** Data to process follows **

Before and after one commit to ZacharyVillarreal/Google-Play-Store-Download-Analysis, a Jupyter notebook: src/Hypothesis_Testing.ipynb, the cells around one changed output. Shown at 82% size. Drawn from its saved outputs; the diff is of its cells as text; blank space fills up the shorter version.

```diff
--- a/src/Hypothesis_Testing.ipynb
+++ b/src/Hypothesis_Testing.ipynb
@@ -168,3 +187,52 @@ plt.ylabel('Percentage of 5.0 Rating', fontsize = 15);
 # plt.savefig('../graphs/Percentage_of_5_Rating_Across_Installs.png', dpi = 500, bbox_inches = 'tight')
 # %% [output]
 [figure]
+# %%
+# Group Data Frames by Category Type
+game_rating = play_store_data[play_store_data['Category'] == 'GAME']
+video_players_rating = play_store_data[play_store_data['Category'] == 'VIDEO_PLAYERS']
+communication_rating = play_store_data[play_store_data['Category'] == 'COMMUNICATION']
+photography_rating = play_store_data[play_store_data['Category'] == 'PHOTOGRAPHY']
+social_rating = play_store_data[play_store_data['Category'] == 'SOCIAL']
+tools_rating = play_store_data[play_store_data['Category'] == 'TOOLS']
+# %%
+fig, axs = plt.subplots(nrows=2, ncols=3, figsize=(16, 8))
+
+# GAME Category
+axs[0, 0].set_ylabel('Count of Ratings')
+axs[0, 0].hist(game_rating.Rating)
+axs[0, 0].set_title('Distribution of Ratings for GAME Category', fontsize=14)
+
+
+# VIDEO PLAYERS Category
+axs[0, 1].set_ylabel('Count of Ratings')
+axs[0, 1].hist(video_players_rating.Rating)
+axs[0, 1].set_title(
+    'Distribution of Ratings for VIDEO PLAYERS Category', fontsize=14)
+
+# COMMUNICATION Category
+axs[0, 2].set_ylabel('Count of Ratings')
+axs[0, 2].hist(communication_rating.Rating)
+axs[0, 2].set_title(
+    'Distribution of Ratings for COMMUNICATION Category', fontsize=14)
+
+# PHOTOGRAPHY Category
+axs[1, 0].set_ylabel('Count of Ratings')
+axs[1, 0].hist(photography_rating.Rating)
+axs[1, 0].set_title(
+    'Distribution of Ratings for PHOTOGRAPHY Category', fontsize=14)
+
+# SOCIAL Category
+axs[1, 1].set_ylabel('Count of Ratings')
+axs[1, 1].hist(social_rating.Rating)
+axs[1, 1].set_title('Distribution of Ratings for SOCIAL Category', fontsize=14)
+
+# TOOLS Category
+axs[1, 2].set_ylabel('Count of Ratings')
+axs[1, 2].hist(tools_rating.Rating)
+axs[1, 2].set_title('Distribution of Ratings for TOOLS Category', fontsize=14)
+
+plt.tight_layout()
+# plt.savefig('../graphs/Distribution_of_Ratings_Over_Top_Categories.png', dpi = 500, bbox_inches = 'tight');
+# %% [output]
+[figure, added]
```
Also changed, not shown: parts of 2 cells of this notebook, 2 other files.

** End of Data to process **

→ Task item: Check each line of the records for the string "Count" and state how many lines contain it. Give only the number.

→ Response to the task: 6